Google is saying goodbye to cookies: Here’s what you need to know

Learn what Google phasing out third-party cookies means for your advertising campaigns – and what you can do to mitigate the impacts.

A mammoth change is coming to the online ad-industry this year, and it’s one that has somehow snuck under the radar for a lot of advertisers. In fact, it’s likely to be one of the biggest changes in the history of online advertising.  

Web cookies no doubt play a huge role in your advertising strategy. They allow you to track user activity, gain detailed insights into things like the age, gender, occupation, and location of web users, and ultimately produce more personalised advertising experiences.  

However, as useful as tracking cookies is, it’s not without its detractors. We’ve already seen legislation in 2011 that led to users having to opt-in to cookies on every web page they visit. Now, increasing privacy concerns mean the cookie may finally be about to crumble, as by the end of the year Google plans to eliminate third-party cookies for all Chrome users.  

In their place, the tech giant will introduce new standards and tools designed to improve user privacy and security, while still enabling advertisers to continue to deliver relevant and targeted materials. 

From a privacy perspective, this all sounds good in theory – if those tools can fulfil their promises, that is. But there’s no mistaking this marks a huge change for the online ad industry. And it’s one that few organisations are currently prepared for. 

What does this mean for advertisers – and you? 

In truth, this has been a long time coming. Google has previously delayed this change to the way it operates on two separate occasions, having met with complaints from ad-brokers and concerns about fair market standards. Both Mozilla and Apple have also previously placed limits on tracking cookies within their Firefox and Safari browsers. 

Now, it looks like things are finally moving forward. Working alongside the UK’s Competition and Markets Authority, Google has taken an important first step in restricting the use of cookies for 1% of its Chrome users in preparation for a wider rollout. 

This is hugely significant, especially when you consider that the Chrome browser accounts for 66% of the internet’s total traffic. With other companies almost certain to follow suit, there’s a good chance we’re looking at an entirely cookie-free future.  

So, what will the impact be for the online ad industry?  

Very real concerns currently surround the effectiveness of some alternative solutions for targeted advertising. A report by Criteo found that Topics, one of Google’s own alternatives, was five times less effective than using third-party cookies (although Google is keen to point out that Topics is a continuing work in progress and improvements have since been made).  

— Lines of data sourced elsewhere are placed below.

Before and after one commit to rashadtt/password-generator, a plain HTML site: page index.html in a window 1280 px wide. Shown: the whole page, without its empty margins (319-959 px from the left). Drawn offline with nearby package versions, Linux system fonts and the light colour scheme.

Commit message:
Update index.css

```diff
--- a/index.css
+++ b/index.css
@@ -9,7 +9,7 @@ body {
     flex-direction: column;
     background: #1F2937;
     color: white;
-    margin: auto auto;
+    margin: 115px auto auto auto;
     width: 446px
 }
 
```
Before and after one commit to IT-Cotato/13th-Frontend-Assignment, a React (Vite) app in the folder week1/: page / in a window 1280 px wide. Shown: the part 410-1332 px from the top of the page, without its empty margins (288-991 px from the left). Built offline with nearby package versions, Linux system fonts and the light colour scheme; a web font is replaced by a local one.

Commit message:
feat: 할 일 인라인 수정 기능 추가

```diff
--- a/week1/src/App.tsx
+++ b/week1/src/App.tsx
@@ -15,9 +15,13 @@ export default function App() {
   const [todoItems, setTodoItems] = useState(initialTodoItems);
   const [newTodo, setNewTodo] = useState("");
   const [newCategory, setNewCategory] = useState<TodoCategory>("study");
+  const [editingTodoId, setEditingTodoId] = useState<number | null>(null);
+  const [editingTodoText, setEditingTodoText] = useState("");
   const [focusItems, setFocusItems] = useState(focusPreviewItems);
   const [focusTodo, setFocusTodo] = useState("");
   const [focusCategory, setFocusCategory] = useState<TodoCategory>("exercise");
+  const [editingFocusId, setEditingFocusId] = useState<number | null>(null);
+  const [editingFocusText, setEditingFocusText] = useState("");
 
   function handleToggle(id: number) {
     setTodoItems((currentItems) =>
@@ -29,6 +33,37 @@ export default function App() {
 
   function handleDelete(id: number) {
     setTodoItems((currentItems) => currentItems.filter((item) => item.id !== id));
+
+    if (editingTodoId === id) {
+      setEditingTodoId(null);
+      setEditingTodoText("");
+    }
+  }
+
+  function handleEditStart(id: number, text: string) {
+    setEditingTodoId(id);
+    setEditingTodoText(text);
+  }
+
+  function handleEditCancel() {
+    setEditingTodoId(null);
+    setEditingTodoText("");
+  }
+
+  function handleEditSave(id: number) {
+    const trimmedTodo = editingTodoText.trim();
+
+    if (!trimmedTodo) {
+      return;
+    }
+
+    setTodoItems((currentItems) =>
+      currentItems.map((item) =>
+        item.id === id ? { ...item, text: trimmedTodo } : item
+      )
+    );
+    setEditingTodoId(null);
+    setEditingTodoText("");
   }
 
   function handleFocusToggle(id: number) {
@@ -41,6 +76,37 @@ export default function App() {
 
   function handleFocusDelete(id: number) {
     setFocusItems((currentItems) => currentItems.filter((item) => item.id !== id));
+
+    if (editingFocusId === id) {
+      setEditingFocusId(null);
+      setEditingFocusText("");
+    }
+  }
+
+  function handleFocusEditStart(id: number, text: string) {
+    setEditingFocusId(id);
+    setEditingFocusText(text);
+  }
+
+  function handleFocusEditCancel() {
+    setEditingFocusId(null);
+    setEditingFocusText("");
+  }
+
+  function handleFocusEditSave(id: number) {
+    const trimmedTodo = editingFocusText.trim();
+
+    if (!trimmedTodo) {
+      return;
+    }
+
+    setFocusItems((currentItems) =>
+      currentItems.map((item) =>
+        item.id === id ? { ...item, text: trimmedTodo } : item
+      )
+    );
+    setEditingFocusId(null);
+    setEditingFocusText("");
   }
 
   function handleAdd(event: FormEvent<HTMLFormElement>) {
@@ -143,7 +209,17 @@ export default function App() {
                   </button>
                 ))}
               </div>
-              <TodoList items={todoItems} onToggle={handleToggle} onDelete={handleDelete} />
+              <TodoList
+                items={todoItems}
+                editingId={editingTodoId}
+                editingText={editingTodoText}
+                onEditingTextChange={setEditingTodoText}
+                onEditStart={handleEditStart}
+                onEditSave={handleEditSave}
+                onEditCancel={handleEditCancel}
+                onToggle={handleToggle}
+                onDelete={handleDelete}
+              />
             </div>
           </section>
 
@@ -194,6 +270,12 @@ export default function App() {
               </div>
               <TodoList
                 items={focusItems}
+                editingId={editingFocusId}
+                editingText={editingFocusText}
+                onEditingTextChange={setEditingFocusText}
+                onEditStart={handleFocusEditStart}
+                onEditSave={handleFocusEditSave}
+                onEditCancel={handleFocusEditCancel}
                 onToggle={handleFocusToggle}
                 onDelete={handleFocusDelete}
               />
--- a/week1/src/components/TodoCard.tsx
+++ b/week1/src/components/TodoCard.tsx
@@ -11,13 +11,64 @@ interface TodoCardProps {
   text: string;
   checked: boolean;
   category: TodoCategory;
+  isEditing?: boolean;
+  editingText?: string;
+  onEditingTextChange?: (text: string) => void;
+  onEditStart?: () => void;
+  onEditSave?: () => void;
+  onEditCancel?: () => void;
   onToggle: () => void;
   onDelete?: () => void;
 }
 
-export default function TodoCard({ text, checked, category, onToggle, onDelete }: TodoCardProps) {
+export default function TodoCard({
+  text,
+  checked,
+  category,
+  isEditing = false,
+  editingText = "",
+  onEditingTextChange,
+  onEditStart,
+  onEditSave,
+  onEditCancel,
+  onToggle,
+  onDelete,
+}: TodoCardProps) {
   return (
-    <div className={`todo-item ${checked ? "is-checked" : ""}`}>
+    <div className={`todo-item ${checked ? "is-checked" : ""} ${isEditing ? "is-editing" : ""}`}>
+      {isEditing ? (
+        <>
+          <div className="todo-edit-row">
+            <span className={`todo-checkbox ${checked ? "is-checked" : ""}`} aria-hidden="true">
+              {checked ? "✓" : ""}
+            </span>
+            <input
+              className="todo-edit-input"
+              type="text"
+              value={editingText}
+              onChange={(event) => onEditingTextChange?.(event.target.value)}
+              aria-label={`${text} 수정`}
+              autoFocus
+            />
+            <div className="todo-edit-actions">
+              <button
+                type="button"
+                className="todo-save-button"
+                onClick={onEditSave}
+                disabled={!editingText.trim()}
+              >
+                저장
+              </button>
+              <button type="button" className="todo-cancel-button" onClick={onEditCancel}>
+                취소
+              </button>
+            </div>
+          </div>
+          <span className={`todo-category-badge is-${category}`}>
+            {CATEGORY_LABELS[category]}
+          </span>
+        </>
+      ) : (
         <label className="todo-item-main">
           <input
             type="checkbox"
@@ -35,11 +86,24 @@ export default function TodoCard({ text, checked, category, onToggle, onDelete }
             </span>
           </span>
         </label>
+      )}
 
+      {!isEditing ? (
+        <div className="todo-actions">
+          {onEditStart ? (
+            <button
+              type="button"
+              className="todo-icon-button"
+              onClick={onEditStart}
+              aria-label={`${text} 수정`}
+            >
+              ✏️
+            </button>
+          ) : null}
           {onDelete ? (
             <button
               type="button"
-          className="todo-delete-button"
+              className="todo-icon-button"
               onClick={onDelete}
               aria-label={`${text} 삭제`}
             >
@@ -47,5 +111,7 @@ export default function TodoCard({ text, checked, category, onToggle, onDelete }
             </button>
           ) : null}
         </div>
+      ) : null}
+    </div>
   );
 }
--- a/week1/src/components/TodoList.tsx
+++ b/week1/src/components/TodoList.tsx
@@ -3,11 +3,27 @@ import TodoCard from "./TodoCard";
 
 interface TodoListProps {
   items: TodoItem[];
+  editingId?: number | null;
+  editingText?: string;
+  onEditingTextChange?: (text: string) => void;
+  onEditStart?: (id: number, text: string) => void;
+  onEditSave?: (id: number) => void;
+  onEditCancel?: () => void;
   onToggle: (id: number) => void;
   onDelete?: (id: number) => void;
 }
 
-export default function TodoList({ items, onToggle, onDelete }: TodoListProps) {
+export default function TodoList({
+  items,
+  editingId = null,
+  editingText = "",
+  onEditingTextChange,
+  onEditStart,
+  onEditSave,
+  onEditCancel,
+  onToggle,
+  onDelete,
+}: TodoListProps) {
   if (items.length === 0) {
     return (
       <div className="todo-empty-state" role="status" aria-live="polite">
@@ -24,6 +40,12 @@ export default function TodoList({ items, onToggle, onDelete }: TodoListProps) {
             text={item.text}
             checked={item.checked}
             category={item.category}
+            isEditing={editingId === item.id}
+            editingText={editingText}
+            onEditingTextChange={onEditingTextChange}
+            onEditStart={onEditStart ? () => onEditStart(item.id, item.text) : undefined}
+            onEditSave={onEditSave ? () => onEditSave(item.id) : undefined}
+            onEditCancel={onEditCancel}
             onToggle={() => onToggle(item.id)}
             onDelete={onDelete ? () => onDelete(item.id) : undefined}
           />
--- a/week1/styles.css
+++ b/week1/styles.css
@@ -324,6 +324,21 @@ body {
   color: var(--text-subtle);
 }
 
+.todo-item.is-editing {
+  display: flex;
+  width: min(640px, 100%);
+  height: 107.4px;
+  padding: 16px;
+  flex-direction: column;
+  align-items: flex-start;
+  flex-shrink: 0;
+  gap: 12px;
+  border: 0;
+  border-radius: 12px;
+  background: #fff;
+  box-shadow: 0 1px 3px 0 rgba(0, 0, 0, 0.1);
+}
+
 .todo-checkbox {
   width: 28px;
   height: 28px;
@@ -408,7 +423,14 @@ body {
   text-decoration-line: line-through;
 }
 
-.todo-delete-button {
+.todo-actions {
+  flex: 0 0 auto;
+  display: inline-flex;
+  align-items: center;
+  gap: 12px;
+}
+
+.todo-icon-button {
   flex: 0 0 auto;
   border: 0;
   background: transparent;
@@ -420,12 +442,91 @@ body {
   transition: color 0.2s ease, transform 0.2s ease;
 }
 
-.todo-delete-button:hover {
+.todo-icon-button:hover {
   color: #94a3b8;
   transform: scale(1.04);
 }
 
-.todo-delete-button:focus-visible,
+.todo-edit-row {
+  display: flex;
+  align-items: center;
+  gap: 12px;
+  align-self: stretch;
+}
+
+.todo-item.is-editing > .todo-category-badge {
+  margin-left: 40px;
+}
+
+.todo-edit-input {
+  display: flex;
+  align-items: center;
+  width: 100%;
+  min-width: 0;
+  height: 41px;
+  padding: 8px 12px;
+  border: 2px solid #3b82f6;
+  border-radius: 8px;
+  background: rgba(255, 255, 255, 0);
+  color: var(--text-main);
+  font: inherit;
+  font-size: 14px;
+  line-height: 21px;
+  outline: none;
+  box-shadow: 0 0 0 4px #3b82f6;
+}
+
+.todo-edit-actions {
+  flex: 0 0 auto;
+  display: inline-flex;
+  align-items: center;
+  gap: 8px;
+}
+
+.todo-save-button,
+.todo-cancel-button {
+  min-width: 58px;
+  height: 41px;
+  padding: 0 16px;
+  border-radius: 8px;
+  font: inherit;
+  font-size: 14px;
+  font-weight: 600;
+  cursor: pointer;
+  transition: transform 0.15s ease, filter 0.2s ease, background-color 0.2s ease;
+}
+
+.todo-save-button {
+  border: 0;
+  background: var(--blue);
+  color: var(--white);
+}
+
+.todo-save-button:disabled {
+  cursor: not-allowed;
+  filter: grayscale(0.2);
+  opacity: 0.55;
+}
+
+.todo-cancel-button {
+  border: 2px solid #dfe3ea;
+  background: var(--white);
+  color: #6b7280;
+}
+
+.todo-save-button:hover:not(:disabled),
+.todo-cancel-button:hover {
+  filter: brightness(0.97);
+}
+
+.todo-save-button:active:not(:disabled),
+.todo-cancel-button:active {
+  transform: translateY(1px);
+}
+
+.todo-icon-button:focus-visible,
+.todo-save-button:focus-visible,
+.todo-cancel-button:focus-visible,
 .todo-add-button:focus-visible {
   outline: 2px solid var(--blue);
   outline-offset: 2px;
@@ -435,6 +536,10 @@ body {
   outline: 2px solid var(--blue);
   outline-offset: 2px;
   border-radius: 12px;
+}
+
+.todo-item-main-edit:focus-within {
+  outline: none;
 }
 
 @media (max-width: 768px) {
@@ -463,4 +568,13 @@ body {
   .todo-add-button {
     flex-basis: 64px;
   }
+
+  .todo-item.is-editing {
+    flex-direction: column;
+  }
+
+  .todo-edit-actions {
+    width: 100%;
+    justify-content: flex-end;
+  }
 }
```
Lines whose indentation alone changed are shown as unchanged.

If equivalent replacement tools aren’t found, the online advertising industry is likely to see a significant downturn in profitability. In fact, research from IAB found that publishers could lose up to $10 billion in ad revenue. And Google itself reports an estimated revenue decrease of up to 70% for those who aren’t able to find a comparable approach to gaining customer insights. 

There are of course plenty of alternative ways to mine customer data, from identity solutions and data pools to digital fingerprinting and Google’s own Privacy Sandbox. Each of these can help publishers serve more relevant ads to users. But with so much choice and so many unknowns, it’s extremely difficult to pick the best option with any certainty.  

In all likelihood, a combination of different solutions will yield the best results. And that combination may look different for each organisation depending on their advertising goals. This means vigorous testing and experimentation is required. And the clock is ticking.   

Preparing for a cookie-free tomorrow 

Ultimately, the shift away from web cookies will have a significant impact on online advertising techniques, strategies, and expenditure. By preparing for that change now, your organisation has a chance of minimising the disruption.  

If you haven’t already, now is the right time to talk to your advertising agency about the solutions and approaches it plans to adopt to help mitigate the impacts of this change.  

Ask how your supplier plans to adjust its processes, and what technologies and solutions they plan to introduce to fill the void. If you have the time, it may be worth exploring the pros and cons of those solutions yourself, so you can improve your own understanding and have a follow up conversation later down the line. Now would also be a great time to review any contracts with advertising partners, to make sure you get the same value for money regardless of the changes that take place. 

By getting ahead of the game, you can make sure your advertising budget continues to deliver results as these changes take place – and gain an advantage over those who are still unaware of what lies ahead.  

At The Smart Cube, we’re constantly keeping track of emerging category and market trends and developments, so our clients can stay ahead of the curve and take proactive steps to improve their performance. If you’d like to learn more about our insights, get in touch.